Business plan consultants will tell you that having a clear target market strategy is an essential prerequisite to running your business, and so it is something you absolutely cannot neglect when you are writing your business plan. This section of the plan identifies precisely how you plan to market your product or service to the market you have identified as your most receptive audience. A careful, studied market analysis is required in order to develop a target strategy, which is the only way to ensure that you can gain control of the entire portion of your market that you deserve. So when preparing your business plan's market strategy, you need to have clearly defined your market (by size, growth, structure, trends, etc.) before trying to write this key section. You also need to have determined the segmentation factors that produce gaps in the market into which you can position your products; this is the central method touted by business plan consultants.

Your target market strategy needs to project your company's market share. This is a highly subjective matter based on a market analysis and on competitive distribution, pricing, and promotional strategies. Your business plan will need to consider two interrelated factors in order to determine the market share you can expect to command through your target market strategy. These are as follows: (1) industry growth and how expansion will increase the total number of purchasers or users, and (2) the conversion of users from the total feasible market. You need to perform this type of market research in order to make a target market strategy that is cogent and complete and meets the litmus test applied by bankers, investors, and business plan consultants.

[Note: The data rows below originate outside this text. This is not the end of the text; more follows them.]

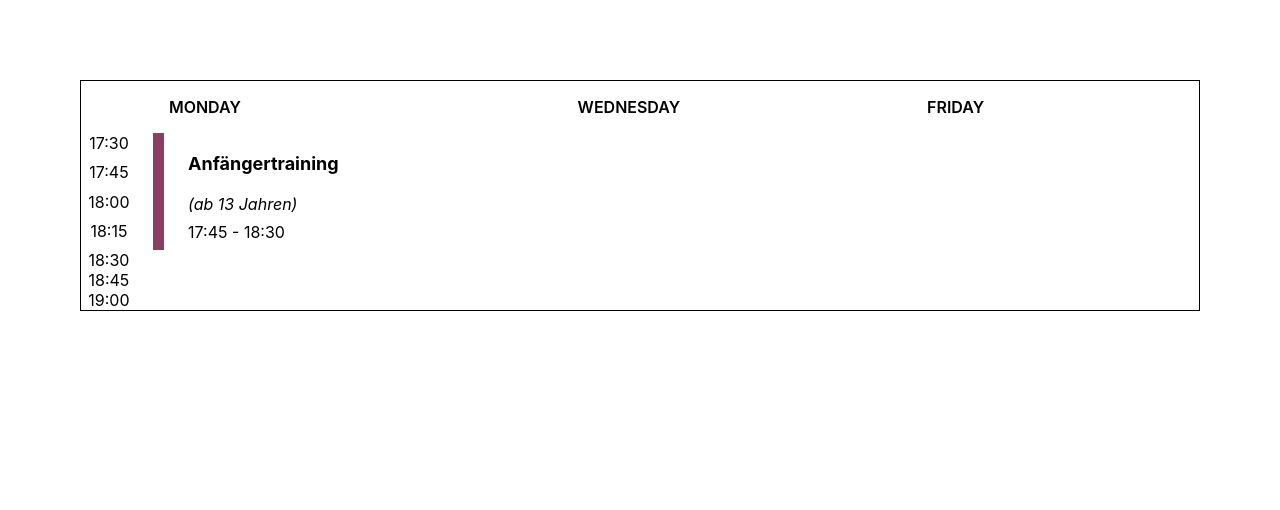
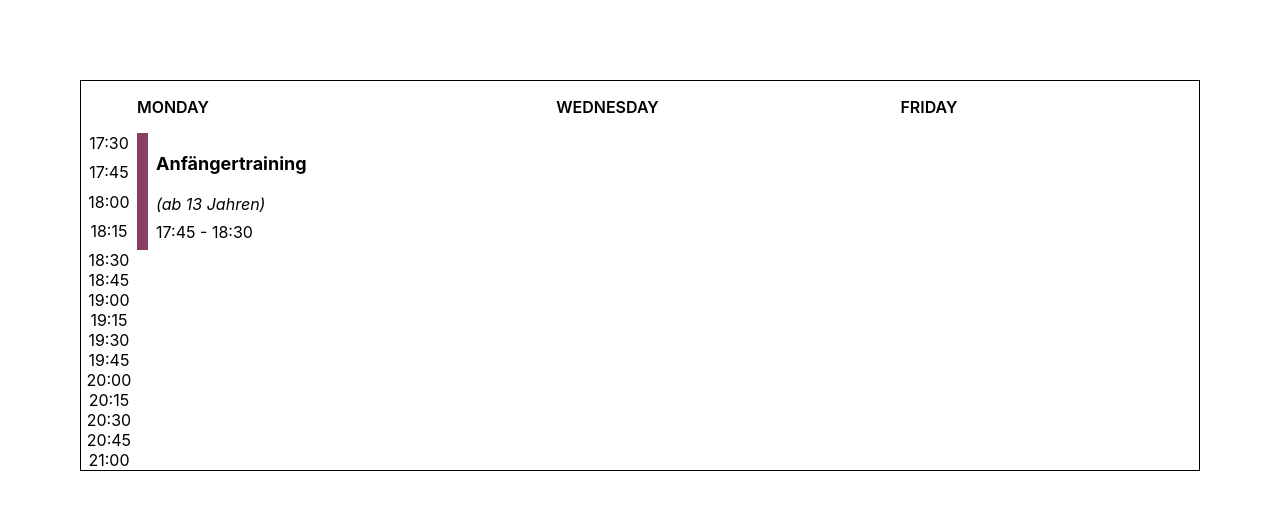
Before and after one commit to acoria/yeoljeong-timetable.react, a React (Create React App) app: page / in a window 1280 px wide. Shown: the top 510 px of the page. Built offline with nearby package versions, Linux system fonts and the light colour scheme.

Commit message:
Add dynamic days and timeline

```diff
--- a/src/App.tsx
+++ b/src/App.tsx
@@ -1,13 +1,47 @@
+import { IPlannedBlock } from "./timetable/IPlannedBlocks";
 import { Timetable } from "./timetable/timetable/Timetable";
 import { TimetableMode } from "./timetable/TimetableMode";
+import { Weekday } from "./timetable/Weekday";
 
 function App() {
+  const plannedBlocks: IPlannedBlock[] = [
+    {
+      title: "Training für alle",
+      color: "#485136",
+      weekday: Weekday.FRIDAY,
+      startTime: new Date(2024, 11, 21, 18, 45),
+      endTime: new Date(2024, 11, 21, 19, 45),
+    },
+    {
+      title: "Training für Anfänger",
+      color: "#893F61",
+      weekday: Weekday.MONDAY,
+      startTime: new Date(2024, 11, 17, 17, 30),
+      endTime: new Date(2024, 11, 17, 18, 30),
+    },
+    {
+      title: "Training für Fortgeschrittene",
+      color: "#893F61",
+      weekday: Weekday.WEDNESDAY,
+      startTime: new Date(2024, 11, 19, 20),
+      endTime: new Date(2024, 11, 19, 21),
+    },
+    // {
+    //   title: "Training ab 16 Uhr",
+    //   color: "#893F61",
+    //   weekday: Weekday.TUESDAY,
+    //   startTime: new Date(2024, 11, 19, 16, 30),
+    //   endTime: new Date(2024, 11, 19, 17),
+    // },
+  ];
+
   return (
     <div>
       <Timetable
         mode={TimetableMode.READONLY}
-        plannedBlocks={[]}
+        plannedBlocks={plannedBlocks}
         timelineIntervalInMinutes={15}
+        showTimeline
       />
     </div>
   );
--- /dev/null
+++ b/src/services/IPlannedBlockAnalyzer.ts
@@ -0,0 +1,11 @@
+import { IPlannedBlock } from "../timetable/IPlannedBlocks";
+import { Weekday } from "../timetable/Weekday";
+import { Time } from "../types/Time";
+
+export interface IPlannedBlockAnalyzer {
+  getPlannedWeekdays(plannedBlocks: IPlannedBlock[]): Weekday[];
+  getTimeIntervals(
+    plannedBlocks: IPlannedBlock[],
+    timelineIntervalInMinutes: number
+  ): Time[];
+}
--- /dev/null
+++ b/src/services/PlannedBlockAnalyzer.ts
@@ -0,0 +1,42 @@
+import { IPlannedBlock } from "../timetable/IPlannedBlocks";
+import { Weekday } from "../timetable/Weekday";
+import { Time } from "../types/Time";
+import { IPlannedBlockAnalyzer } from "./IPlannedBlockAnalyzer";
+import { TimeConverter } from "./TimeConverter";
+
+class PlannedBlockAnalyzerDefault implements IPlannedBlockAnalyzer {
+  getTimeIntervals(
+    plannedBlocks: IPlannedBlock[],
+    timelineIntervalInMinutes: number
+  ): Time[] {
+    const earliest = TimeConverter.findEarliestTime(
+      plannedBlocks.map((block) => block.startTime)
+    );
+    const latest = TimeConverter.findLatestTime(
+      plannedBlocks.map((block) => block.endTime)
+    );
+
+    let dateCursor: Date = earliest;
+    const times: Time[] = [];
+    while (TimeConverter.getTimeDifferenceInMinutes(dateCursor, latest) >= 0) {
+      times.push([dateCursor.getHours(), dateCursor.getMinutes()]);
+      dateCursor = TimeConverter.addMinutes(
+        dateCursor,
+        timelineIntervalInMinutes
+      );
+    }
+
+    return times;
+  }
+  getPlannedWeekdays(plannedBlocks: IPlannedBlock[]): Weekday[] {
+    const weekdays: Weekday[] = [];
+    plannedBlocks.forEach((block) => {
+      if (weekdays.findIndex((item) => item === block.weekday) === -1) {
+        weekdays.push(block.weekday);
+      }
+    });
+    return weekdays.sort((a, b) => a - b);
+  }
+}
+
+export const PlannedBlockAnalyzer = new PlannedBlockAnalyzerDefault();
--- /dev/null
+++ b/src/services/TimeConverter.ts
@@ -0,0 +1,31 @@
+class TimeConverterDefault {
+  findEarliestTime(dates: Date[]): Date {
+    return this.sortTimes(dates)[0];
+  }
+
+  findLatestTime(dates: Date[]): Date {
+    return this.sortTimes(dates)[dates.length - 1];
+  }
+
+  getTimeDifferenceInMinutes(earlierDate: Date, laterDate: Date) {
+    const hours = laterDate.getHours() - earlierDate.getHours();
+    const minutes = laterDate.getMinutes() - earlierDate.getMinutes();
+    return hours * 60 + minutes;
+  }
+
+  addMinutes(oldDate: Date, minutes: number): Date {
+    //turn minutes to milliseconds
+    return new Date(oldDate.getTime() + minutes * 60000);
+  }
+
+  private sortTimes(dates: Date[]): Date[] {
+    return dates.sort((a, b) => {
+      if (a.getHours() === b.getHours()) {
+        return a.getMinutes() - b.getMinutes();
+      } else {
+        return a.getHours() - b.getHours();
+      }
+    });
+  }
+}
+export const TimeConverter = new TimeConverterDefault();
--- a/src/timetable/IPlannedBlocks.ts
+++ b/src/timetable/IPlannedBlocks.ts
@@ -3,7 +3,7 @@ import { IBlock } from "./block/IBlock";
 import { Weekday } from "./Weekday";
 
 export interface IPlannedBlock extends IBlock, ISignedUp {
-  day: Weekday;
+  weekday: Weekday;
   startTime: Date;
   endTime: Date;
   // reoccuring
--- a/src/timetable/signup/ISignedUp.ts
+++ b/src/timetable/signup/ISignedUp.ts
@@ -1,4 +1,4 @@
 export interface ISignedUp {
-  signedUp: boolean;
-  signedUpParticipants: number;
+  signedUp?: boolean;
+  signedUpParticipants?: number;
 }
--- a/src/timetable/timetable/ITimetableProps.ts
+++ b/src/timetable/timetable/ITimetableProps.ts
@@ -8,7 +8,7 @@ export interface ITimetableProps {
   mode: TimetableMode;
   onBlockSignIn?: (plannedBlock: IPlannedBlock) => void;
   onBlockSignOut?: (plannedBlock: IPlannedBlock) => void;
-//   onBlockCreate?: (plannedBlock: IPlannedBlock) => void;
+  //   onBlockCreate?: (plannedBlock: IPlannedBlock) => void;
   showEmptyDays?: boolean;
   showTimeline?: boolean;
 }
--- a/src/timetable/timetable/Timetable.module.scss
+++ b/src/timetable/timetable/Timetable.module.scss
@@ -2,8 +2,7 @@
     margin: 5rem;
     border: 1px solid black;
     display: grid;
-    grid-template-columns: 5% 1% auto 1% auto 1% auto;
-    column-gap: 1rem;
+    // column-gap: 1rem;
 }
 
 .leftTop {
@@ -32,11 +31,13 @@
 }
 
 .day {
+    grid-row-start: 1;
     font-size: medium;
     font-weight: 600;
-    padding: 1rem;
+    padding: 1rem 0;
 }
 
 .timeline {
     text-align: center;
+    grid-column-start: 1;
 }
--- a/src/timetable/timetable/Timetable.tsx
+++ b/src/timetable/timetable/Timetable.tsx
@@ -2,47 +2,39 @@ import { ReactElement } from "react";
 import { Weekday } from "../Weekday";
 import { ITimetableProps } from "./ITimetableProps";
 import styles from "./Timetable.module.scss";
+import { PlannedBlockAnalyzer } from "../../services/PlannedBlockAnalyzer";
+import { useTimeTableViewModel } from "./useTimetableViewModel";
 
 export const Timetable: React.FC<ITimetableProps> = (props) => {
-  // const cssProperties = {
+  const viewModel = useTimeTableViewModel(props);
 
-  const timeline = (): ReactElement => {
-    const times = [
-      "17:30",
-      "17:45",
-      "18:00",
-      "18:15",
-      "18:30",
-      "18:45",
-      "19:00",
-    ].map((time, index) => (
-      <div className={styles.timeline} style={{ gridColumnStart: 1, gridRowStart: index + 2 }}>{time}</div>
+  const timelineColumn = props.showTimeline ? 1 : 0;
+  const weekdayGridColumn = (index: number) =>
+    `${index * 2 + 1 + timelineColumn}/ ${index * 2 + 3 + timelineColumn}`;
+
+  const timetableGridTemplateColumns = `${
+    props.showTimeline ? "5%" : ""
+  } ${viewModel.plannedWeekdays.map((_) => "1% auto").join(" ")}`;
+
+  const timeline = (): ReactElement[] => {
+    return viewModel.timeline.map((time, index) => (
+      <div className={styles.timeline} style={{ gridRowStart: index + 2 }}>
+        {time}
+      </div>
     ));
-    return (
-      <>
-        <div></div>
-        {times}
-      </>
-    );
   };
 
-  const weekdays = (): ReactElement => {
-    const days = [Weekday.MONDAY, Weekday.WEDNESDAY, Weekday.FRIDAY].map(
-      (weekday, index) => (
+  const weekdays = (): ReactElement[] =>
+    viewModel.plannedWeekdays.map((weekday, index) => (
       <div
         className={styles.day}
         style={{
-            gridColumnStart: index * 2 + 2,
-            gridRowStart: 1,
-            gridColumn: "span 2",
+          gridColumn: weekdayGridColumn(index),
         }}
       >
-          {Object.values(Weekday)[weekday]}
+        {weekday}
       </div>
-      )
-    );
-    return <>{days}</>;
-  };
+    ));
 
   const blocks = (): ReactElement => {
     return (
@@ -68,7 +60,10 @@ export const Timetable: React.FC<ITimetableProps> = (props) => {
   };
 
   return (
-    <div className={styles.timetable}>
+    <div
+      className={styles.timetable}
+      style={{ gridTemplateColumns: timetableGridTemplateColumns }}
+    >
       <div className={styles.leftTop}></div>
       {timeline()}
       {weekdays()}
--- /dev/null
+++ b/src/timetable/timetable/useTimetableViewModel.ts
@@ -0,0 +1,16 @@
+import { PlannedBlockAnalyzer } from "../../services/PlannedBlockAnalyzer";
+import { Weekday } from "../Weekday";
+import { ITimetableProps } from "./ITimetableProps";
+
+export const useTimeTableViewModel = (props: ITimetableProps) => {
+  const plannedWeekdays = PlannedBlockAnalyzer.getPlannedWeekdays(
+    props.plannedBlocks
+  ).map((weekday) => Object.values(Weekday)[weekday]);
+
+  const timeline: string[] = PlannedBlockAnalyzer.getTimeIntervals(
+    props.plannedBlocks,
+    15
+  ).map((time) => `${time[0]}:${time[1] === 0 ? "00" : time[1]}`);
+
+  return { plannedWeekdays, timeline };
+};
--- /dev/null
+++ b/src/types/Time.ts
@@ -0,0 +1 @@
+export type Time = [hour: number, minute: number];
```
Lines whose indentation alone changed are shown as unchanged.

Your target market strategy should identify how you intend to position your business in the marketplace. Your positioning strategy will be tied to several variables linked to the motivations and requirements of target customers and the actions of your primary competitors. You need to know how competing businesses are positioning their products, the exact attributes that make your product or service unique, and the customer needs your product aims to fulfill. Your business plan should illustrate your positioning and the logic that underpins it; if you are unsure of how to best express your business' positioning, it would be wise to discuss the matter with business plan consultants.